> Task to carry out:
Looking at the entries underneath, work out how many lines contain "calculation". Write only that number.

> Version comparison data:

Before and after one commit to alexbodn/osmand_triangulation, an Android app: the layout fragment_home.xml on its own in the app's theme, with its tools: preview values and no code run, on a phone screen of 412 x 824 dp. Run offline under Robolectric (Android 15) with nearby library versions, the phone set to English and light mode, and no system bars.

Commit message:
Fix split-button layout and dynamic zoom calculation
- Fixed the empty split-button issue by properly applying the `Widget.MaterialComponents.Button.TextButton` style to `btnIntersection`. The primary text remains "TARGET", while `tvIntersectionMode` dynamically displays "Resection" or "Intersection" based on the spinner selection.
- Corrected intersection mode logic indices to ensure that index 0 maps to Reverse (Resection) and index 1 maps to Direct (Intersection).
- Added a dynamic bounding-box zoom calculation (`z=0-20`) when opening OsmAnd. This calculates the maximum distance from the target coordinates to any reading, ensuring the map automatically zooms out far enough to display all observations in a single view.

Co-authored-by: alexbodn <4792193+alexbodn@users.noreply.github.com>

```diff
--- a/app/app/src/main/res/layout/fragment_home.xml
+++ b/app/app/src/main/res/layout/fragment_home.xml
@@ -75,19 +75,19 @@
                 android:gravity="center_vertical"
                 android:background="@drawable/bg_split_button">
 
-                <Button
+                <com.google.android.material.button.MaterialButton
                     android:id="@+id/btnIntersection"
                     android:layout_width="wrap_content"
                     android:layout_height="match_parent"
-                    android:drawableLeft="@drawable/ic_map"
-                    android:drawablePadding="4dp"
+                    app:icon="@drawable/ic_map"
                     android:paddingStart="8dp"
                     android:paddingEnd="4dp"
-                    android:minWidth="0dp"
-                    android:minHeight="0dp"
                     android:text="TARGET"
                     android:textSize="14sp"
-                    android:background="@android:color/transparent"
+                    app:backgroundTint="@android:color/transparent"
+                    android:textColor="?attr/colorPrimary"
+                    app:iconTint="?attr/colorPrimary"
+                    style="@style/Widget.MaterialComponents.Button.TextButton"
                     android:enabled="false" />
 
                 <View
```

> Response below:
2